§ **WHAT IS BEING ASKED**
Print out the full material below, exact in every line, with no images included.

§ **SUPPLIED DATA**
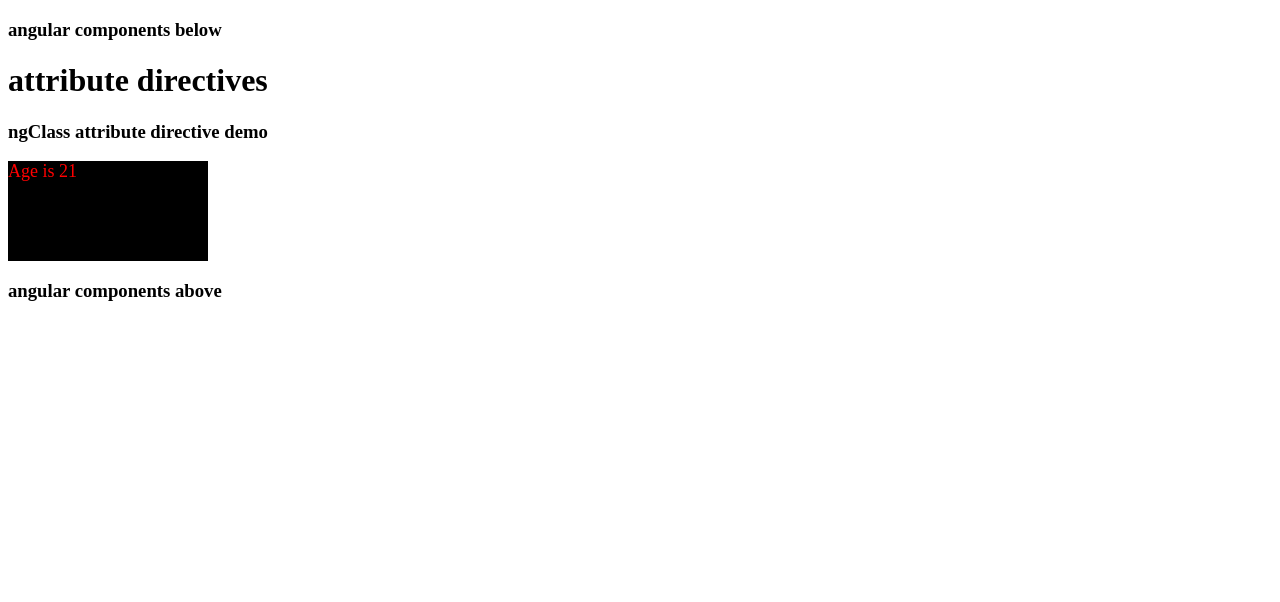
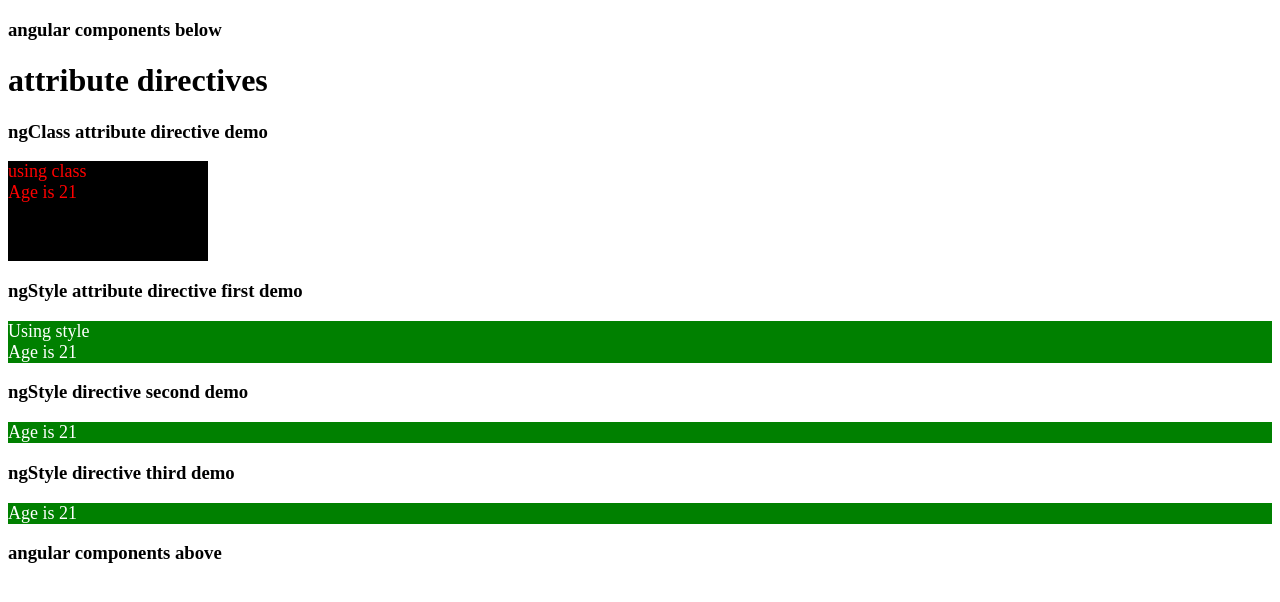
Before and after one commit to vineetsemwal/cgifresh22, an Angular app in the folder clientside/angular-projects/first-app/: page / in a window 1280 px wide. Shown: the top 602 px of the page. Built offline with nearby package versions, Linux system fonts and the light colour scheme.

Commit message:
ngstyle demos

```diff
--- a/clientside/angular-projects/first-app/src/app/attribute-directive/attribute-directive.component.html
+++ b/clientside/angular-projects/first-app/src/app/attribute-directive/attribute-directive.component.html
@@ -6,5 +6,30 @@
 
 
 <div [ngClass]="{'even':isAgeEven() , 'odd' : !isAgeEven(), 'box' :true }">
- Age is   {{age}}
+ using class <br>
+  Age is   {{age}}
 </div>
+
+<h3>ngStyle attribute directive first demo</h3>
+
+<div [ngStyle]="{'background-color': backgroundColorStyle , 'color': color , 'font-size': fontSize }">
+
+Using style <br>
+
+  Age is {{age}}
+
+</div>
+
+
+<h3>ngStyle directive  second demo</h3>
+
+
+<div [ngStyle]="demo2Style">
+  Age is {{age}}
+</div>
+
+<h3>ngStyle directive third demo</h3>
+
+<div [ngStyle]="provideStyle()">
+  Age is {{age}}
+</div>
--- a/clientside/angular-projects/first-app/src/app/attribute-directive/attribute-directive.component.ts
+++ b/clientside/angular-projects/first-app/src/app/attribute-directive/attribute-directive.component.ts
@@ -13,4 +13,18 @@ export class AttributeDirectiveComponent  {
    return this.age%2===0;
   }
 
+  backgroundColorStyle="green";
+  color="white";
+  fontSize="large";
+
+  demo2Style={
+     "background-color":"green",
+     "color" : "white",
+     "font-size": "large"
+  };
+
+  provideStyle(){
+  return this.demo2Style;
+  }
+
 }
```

§ **RESPONSE**
Before and after one commit to vineetsemwal/cgifresh22, an Angular app in the folder clientside/angular-projects/first-app/: page / in a window 1280 px wide. Shown: the top 602 px of the page. Built offline with nearby package versions, Linux system fonts and the light colour scheme.

Commit message:
ngstyle demos

```diff
--- a/clientside/angular-projects/first-app/src/app/attribute-directive/attribute-directive.component.html
+++ b/clientside/angular-projects/first-app/src/app/attribute-directive/attribute-directive.component.html
@@ -6,5 +6,30 @@
 
 
 <div [ngClass]="{'even':isAgeEven() , 'odd' : !isAgeEven(), 'box' :true }">
- Age is   {{age}}
+ using class <br>
+  Age is   {{age}}
 </div>
+
+<h3>ngStyle attribute directive first demo</h3>
+
+<div [ngStyle]="{'background-color': backgroundColorStyle , 'color': color , 'font-size': fontSize }">
+
+Using style <br>
+
+  Age is {{age}}
+
+</div>
+
+
+<h3>ngStyle directive  second demo</h3>
+
+
+<div [ngStyle]="demo2Style">
+  Age is {{age}}
+</div>
+
+<h3>ngStyle directive third demo</h3>
+
+<div [ngStyle]="provideStyle()">
+  Age is {{age}}
+</div>
--- a/clientside/angular-projects/first-app/src/app/attribute-directive/attribute-directive.component.ts
+++ b/clientside/angular-projects/first-app/src/app/attribute-directive/attribute-directive.component.ts
@@ -13,4 +13,18 @@ export class AttributeDirectiveComponent  {
    return this.age%2===0;
   }
 
+  backgroundColorStyle="green";
+  color="white";
+  fontSize="large";
+
+  demo2Style={
+     "background-color":"green",
+     "color" : "white",
+     "font-size": "large"
+  };
+
+  provideStyle(){
+  return this.demo2Style;
+  }
+
 }
```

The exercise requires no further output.